--- PROBLEM DESCRIPTION ---
List every line in this data where the string "length" occurs.

--- SOURCE INFORMATION ---
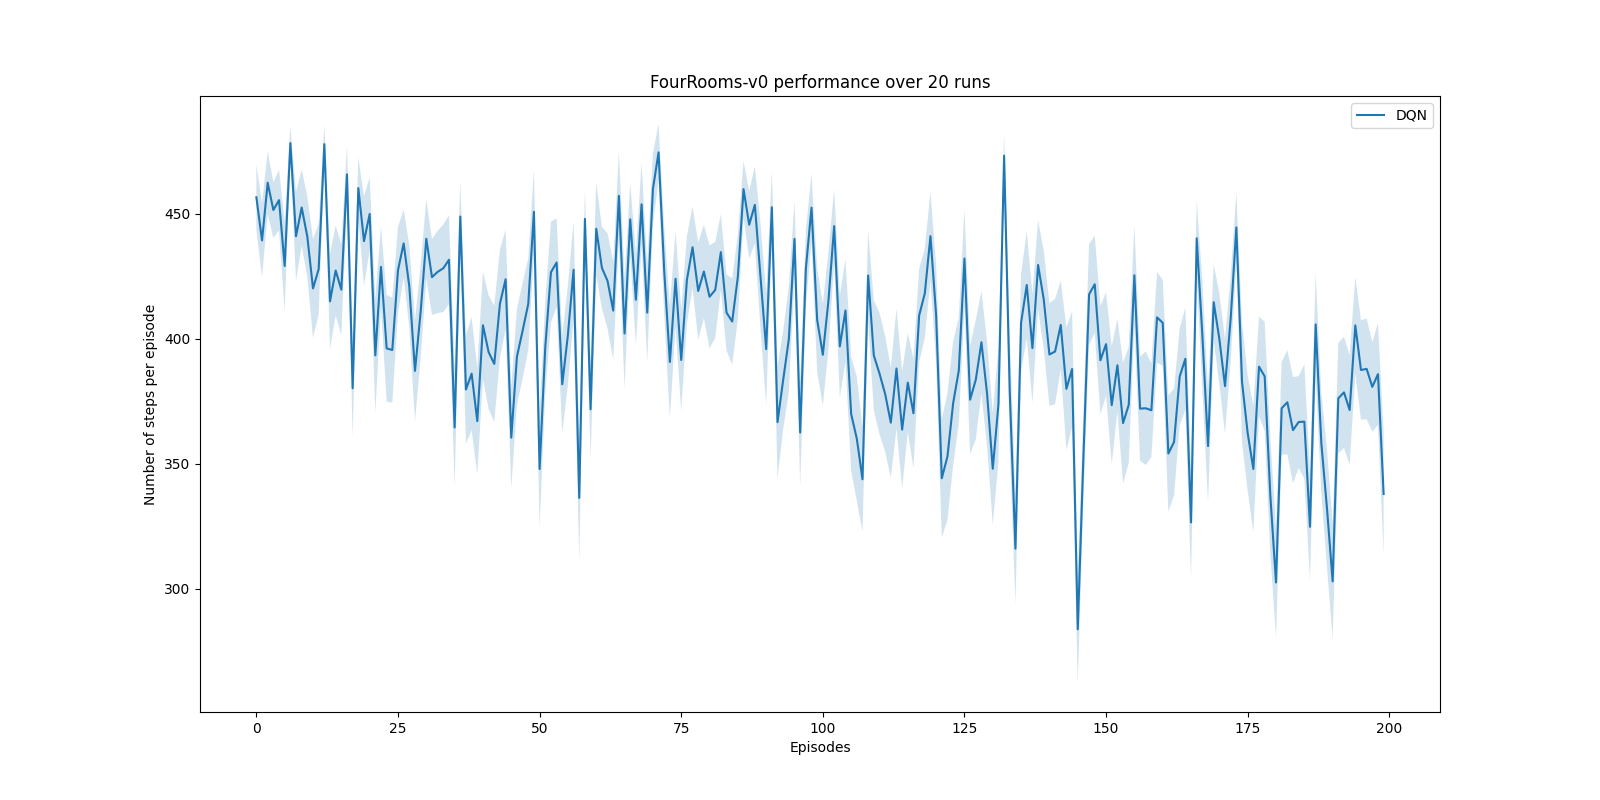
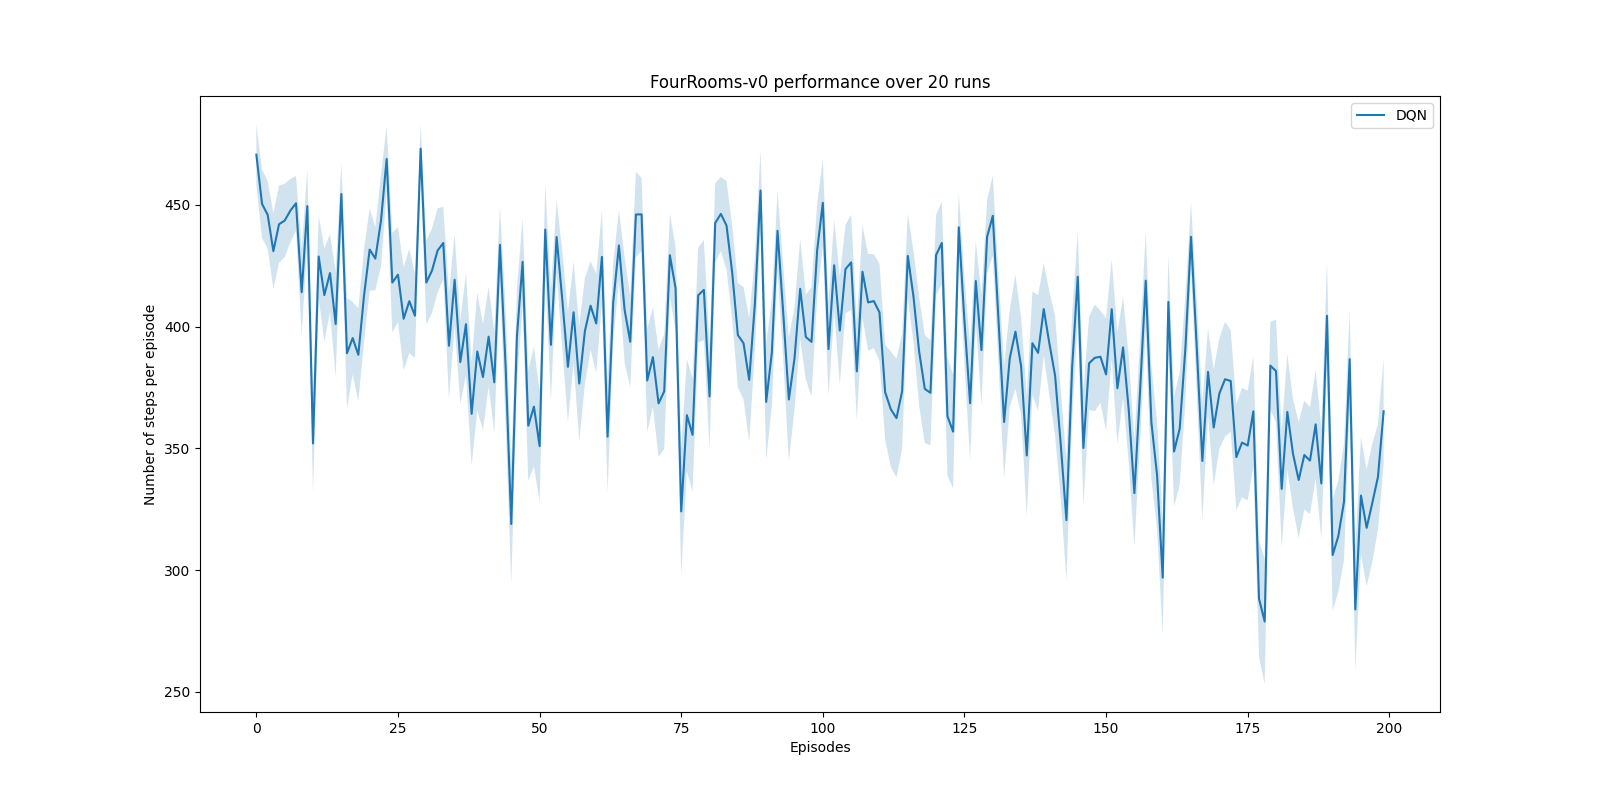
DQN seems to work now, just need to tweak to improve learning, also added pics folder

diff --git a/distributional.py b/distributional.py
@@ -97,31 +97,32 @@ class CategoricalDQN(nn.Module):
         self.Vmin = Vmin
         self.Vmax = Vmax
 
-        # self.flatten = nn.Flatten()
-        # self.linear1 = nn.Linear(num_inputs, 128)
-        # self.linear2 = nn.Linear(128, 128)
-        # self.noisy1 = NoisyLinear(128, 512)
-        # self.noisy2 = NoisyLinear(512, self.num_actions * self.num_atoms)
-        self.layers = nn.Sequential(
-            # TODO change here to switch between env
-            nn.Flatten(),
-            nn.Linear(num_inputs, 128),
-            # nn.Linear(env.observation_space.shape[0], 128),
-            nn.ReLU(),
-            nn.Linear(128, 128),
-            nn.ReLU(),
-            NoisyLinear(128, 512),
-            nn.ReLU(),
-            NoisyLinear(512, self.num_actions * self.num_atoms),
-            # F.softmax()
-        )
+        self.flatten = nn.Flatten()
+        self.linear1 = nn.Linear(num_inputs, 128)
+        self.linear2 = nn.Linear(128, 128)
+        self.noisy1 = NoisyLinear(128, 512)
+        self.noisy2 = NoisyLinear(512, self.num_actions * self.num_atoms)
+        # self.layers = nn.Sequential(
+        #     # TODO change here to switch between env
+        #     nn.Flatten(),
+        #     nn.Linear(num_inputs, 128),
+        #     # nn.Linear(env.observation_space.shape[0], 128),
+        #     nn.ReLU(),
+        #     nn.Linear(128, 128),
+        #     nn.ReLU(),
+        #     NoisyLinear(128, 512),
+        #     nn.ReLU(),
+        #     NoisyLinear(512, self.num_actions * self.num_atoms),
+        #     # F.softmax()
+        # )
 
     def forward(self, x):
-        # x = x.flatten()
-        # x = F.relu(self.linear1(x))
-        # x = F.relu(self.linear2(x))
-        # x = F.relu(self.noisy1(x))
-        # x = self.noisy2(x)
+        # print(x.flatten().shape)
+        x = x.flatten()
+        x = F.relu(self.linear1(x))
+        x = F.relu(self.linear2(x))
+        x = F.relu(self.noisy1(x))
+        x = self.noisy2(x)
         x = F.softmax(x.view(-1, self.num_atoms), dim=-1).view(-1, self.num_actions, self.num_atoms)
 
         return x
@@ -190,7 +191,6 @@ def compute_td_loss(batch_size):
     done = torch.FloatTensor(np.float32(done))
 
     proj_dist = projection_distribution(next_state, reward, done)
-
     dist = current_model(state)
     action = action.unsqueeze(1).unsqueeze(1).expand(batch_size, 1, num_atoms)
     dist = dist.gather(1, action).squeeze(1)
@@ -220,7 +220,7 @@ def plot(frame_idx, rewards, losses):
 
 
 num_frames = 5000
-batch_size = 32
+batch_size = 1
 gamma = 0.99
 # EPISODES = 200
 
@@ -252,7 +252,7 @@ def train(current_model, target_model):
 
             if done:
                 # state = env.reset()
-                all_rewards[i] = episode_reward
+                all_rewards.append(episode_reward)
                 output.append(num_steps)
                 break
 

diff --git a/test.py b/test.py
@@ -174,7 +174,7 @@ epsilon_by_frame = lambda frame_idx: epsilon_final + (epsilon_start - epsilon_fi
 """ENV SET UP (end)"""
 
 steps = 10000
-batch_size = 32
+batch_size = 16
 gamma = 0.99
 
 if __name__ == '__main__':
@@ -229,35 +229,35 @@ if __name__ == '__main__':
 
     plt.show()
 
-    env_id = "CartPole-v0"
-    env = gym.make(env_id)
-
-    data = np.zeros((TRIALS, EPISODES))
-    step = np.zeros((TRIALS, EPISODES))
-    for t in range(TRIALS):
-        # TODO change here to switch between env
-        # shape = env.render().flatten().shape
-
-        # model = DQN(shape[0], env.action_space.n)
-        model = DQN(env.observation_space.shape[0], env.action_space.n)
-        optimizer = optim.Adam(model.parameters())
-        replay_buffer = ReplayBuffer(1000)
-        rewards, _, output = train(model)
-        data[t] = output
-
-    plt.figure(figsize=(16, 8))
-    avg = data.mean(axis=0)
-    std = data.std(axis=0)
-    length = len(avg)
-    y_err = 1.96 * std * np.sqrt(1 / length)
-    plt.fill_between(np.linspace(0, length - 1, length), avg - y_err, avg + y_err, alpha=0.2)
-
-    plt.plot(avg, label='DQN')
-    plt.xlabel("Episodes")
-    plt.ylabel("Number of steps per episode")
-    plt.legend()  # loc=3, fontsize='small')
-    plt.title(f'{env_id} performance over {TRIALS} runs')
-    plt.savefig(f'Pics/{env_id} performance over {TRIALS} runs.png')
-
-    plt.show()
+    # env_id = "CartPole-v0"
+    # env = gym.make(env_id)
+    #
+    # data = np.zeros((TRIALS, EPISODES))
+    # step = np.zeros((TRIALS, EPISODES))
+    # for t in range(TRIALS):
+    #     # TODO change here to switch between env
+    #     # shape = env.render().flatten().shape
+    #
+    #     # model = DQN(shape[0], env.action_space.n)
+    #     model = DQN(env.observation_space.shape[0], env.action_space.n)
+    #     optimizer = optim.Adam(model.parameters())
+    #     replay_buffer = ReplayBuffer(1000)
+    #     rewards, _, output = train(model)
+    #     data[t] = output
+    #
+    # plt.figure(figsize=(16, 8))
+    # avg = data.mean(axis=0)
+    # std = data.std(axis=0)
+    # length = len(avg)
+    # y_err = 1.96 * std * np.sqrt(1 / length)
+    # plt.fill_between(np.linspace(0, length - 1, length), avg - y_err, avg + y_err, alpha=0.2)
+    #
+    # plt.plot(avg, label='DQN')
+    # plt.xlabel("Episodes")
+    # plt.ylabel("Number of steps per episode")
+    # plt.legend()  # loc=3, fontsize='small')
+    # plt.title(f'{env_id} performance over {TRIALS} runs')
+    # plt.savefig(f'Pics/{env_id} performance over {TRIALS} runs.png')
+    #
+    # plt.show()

...

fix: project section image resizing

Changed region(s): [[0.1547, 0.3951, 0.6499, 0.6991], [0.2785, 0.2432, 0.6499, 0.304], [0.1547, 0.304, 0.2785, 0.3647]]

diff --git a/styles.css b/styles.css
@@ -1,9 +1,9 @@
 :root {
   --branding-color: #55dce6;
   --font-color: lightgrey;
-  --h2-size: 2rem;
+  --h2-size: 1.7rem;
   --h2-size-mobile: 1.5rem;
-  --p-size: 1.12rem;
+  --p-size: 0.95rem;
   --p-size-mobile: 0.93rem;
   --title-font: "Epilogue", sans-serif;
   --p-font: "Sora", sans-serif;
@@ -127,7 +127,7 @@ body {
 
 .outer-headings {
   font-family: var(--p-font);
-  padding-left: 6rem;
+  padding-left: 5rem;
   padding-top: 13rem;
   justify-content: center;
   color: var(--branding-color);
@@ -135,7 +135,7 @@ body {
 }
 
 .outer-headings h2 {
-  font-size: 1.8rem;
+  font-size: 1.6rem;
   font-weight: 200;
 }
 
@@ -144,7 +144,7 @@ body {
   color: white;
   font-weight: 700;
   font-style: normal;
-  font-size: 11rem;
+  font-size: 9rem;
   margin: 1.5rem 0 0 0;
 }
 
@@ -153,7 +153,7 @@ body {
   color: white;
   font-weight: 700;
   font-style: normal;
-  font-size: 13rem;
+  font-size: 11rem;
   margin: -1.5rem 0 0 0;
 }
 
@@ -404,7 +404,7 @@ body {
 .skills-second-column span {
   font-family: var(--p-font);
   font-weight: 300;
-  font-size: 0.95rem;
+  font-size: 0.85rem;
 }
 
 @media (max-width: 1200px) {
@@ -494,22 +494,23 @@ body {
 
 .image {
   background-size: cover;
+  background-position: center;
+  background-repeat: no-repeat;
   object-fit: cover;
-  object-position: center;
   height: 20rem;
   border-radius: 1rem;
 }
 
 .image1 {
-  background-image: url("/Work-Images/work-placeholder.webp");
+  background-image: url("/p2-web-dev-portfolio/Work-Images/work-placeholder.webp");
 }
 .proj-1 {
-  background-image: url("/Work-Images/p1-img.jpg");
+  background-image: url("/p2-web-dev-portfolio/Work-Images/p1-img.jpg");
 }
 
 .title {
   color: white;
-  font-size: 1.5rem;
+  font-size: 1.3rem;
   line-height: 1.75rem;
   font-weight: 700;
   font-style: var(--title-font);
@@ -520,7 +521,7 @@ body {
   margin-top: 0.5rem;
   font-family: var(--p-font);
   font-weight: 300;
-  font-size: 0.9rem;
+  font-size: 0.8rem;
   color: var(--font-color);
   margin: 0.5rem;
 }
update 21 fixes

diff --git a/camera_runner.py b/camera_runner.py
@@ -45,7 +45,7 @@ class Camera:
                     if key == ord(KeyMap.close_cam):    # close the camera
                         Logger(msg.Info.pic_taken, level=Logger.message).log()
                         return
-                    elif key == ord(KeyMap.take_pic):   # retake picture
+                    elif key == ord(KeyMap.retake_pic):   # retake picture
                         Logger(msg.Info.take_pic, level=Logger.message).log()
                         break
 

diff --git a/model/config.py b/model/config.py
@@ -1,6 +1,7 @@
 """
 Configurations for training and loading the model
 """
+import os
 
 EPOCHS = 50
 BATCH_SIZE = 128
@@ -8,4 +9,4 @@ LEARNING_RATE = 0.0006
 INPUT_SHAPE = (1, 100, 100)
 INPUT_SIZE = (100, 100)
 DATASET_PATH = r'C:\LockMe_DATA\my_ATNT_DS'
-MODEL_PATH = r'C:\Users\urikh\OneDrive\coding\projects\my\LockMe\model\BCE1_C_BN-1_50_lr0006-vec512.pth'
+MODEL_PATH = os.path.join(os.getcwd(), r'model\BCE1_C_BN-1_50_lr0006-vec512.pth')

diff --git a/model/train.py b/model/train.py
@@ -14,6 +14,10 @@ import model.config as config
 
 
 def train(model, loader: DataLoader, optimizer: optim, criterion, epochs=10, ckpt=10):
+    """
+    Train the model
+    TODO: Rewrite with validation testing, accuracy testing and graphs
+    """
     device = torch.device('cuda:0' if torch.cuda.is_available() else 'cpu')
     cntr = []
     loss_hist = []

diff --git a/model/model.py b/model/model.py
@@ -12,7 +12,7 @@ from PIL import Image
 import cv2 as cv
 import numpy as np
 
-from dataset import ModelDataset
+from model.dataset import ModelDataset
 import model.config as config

==

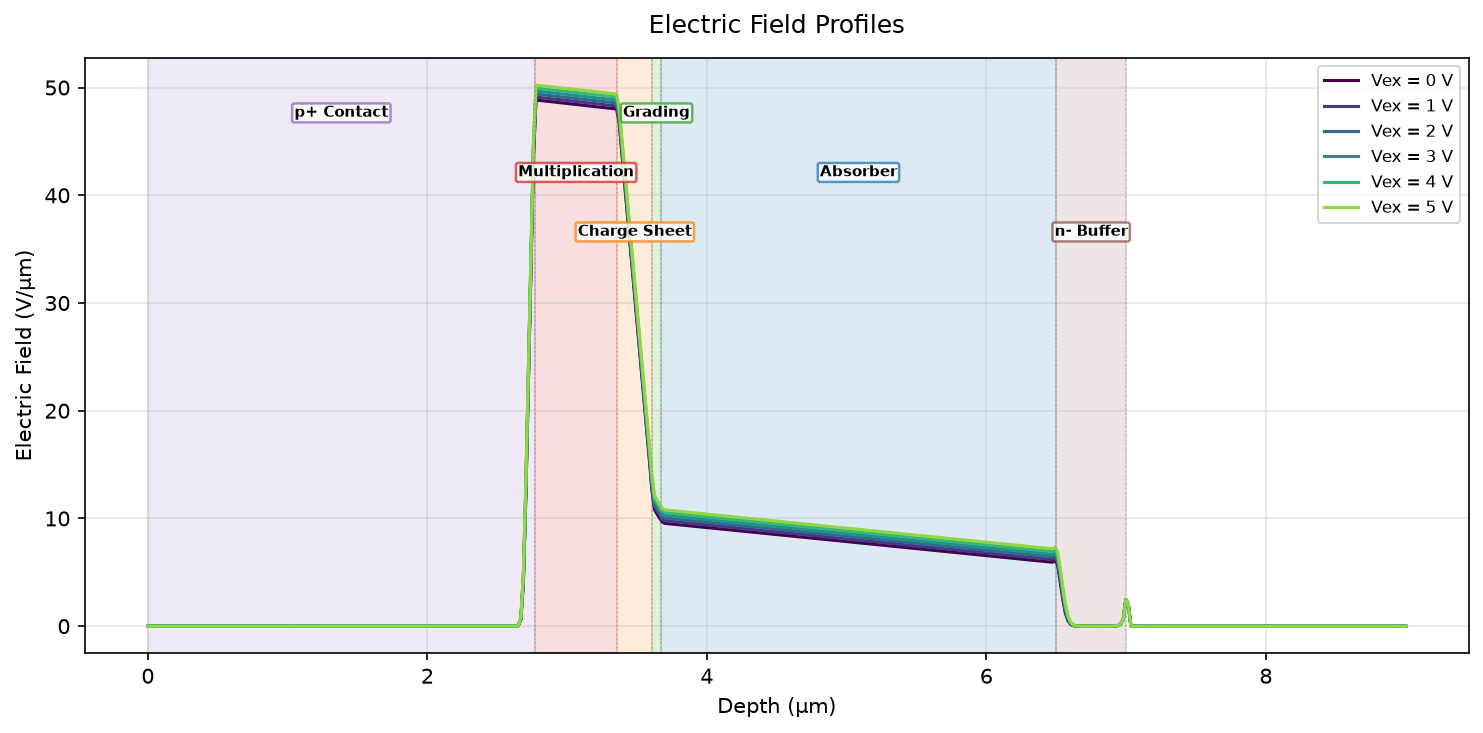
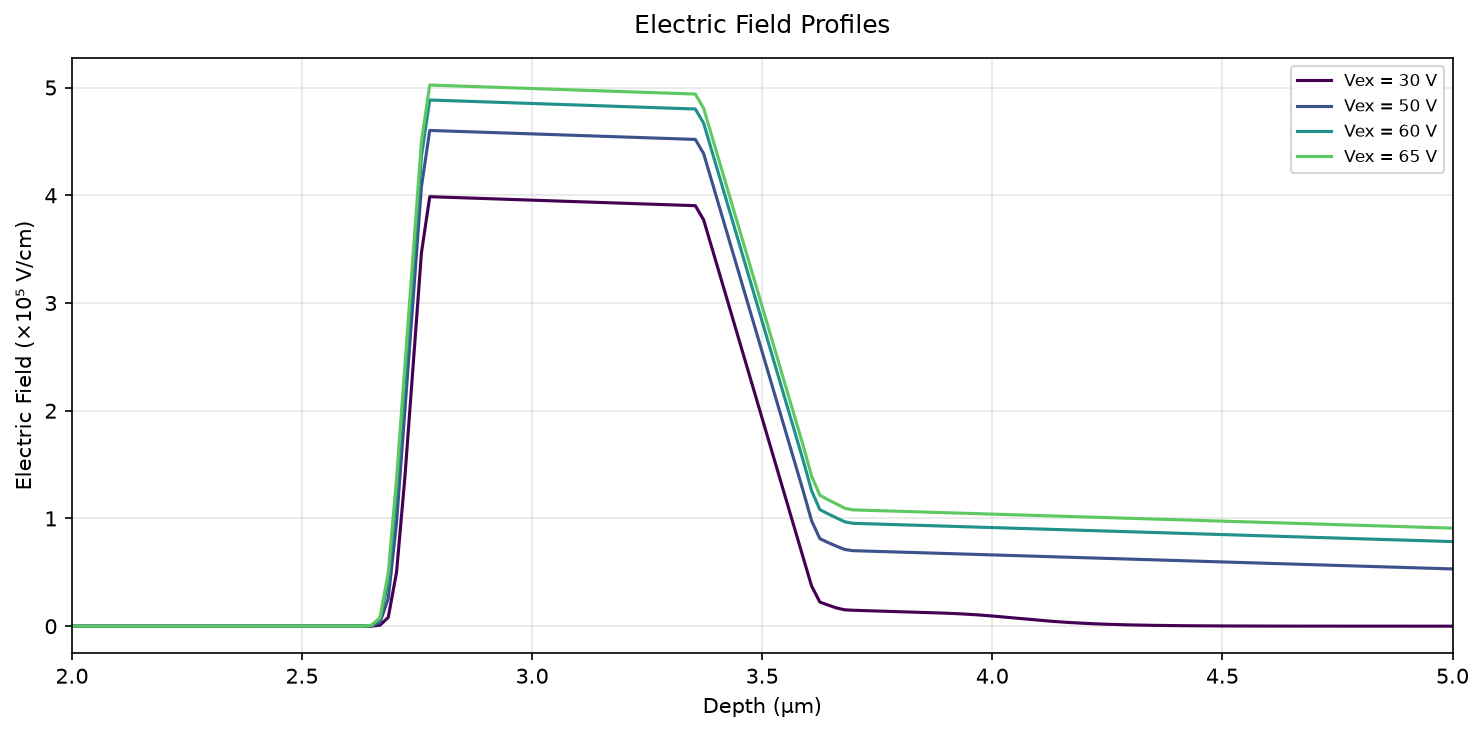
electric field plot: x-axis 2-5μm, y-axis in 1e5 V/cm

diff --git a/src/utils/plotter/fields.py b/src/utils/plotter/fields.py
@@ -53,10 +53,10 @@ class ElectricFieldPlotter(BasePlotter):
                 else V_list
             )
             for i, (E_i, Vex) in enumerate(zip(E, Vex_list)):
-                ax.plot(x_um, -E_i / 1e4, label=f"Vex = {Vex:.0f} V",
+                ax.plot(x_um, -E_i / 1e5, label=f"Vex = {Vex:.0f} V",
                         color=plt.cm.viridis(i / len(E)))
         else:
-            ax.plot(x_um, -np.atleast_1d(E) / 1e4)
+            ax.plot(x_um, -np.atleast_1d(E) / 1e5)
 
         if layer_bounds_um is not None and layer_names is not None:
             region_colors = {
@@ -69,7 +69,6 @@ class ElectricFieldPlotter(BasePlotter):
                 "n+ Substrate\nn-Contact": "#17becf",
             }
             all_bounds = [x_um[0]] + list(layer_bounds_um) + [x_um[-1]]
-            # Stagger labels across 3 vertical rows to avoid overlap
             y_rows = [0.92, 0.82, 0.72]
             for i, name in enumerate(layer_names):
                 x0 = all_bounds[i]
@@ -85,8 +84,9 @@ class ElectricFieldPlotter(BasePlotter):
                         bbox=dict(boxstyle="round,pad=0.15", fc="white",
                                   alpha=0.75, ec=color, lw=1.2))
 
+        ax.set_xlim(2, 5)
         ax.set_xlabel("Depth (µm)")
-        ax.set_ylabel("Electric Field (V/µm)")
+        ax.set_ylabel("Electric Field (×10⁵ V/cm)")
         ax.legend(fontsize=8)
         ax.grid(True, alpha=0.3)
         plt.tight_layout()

--- REPLY ---
-    length = len(avg)
-    y_err = 1.96 * std * np.sqrt(1 / length)
-    plt.fill_between(np.linspace(0, length - 1, length), avg - y_err, avg + y_err, alpha=0.2)
+    # length = len(avg)
+    # y_err = 1.96 * std * np.sqrt(1 / length)
+    # plt.fill_between(np.linspace(0, length - 1, length), avg - y_err, avg + y_err, alpha=0.2)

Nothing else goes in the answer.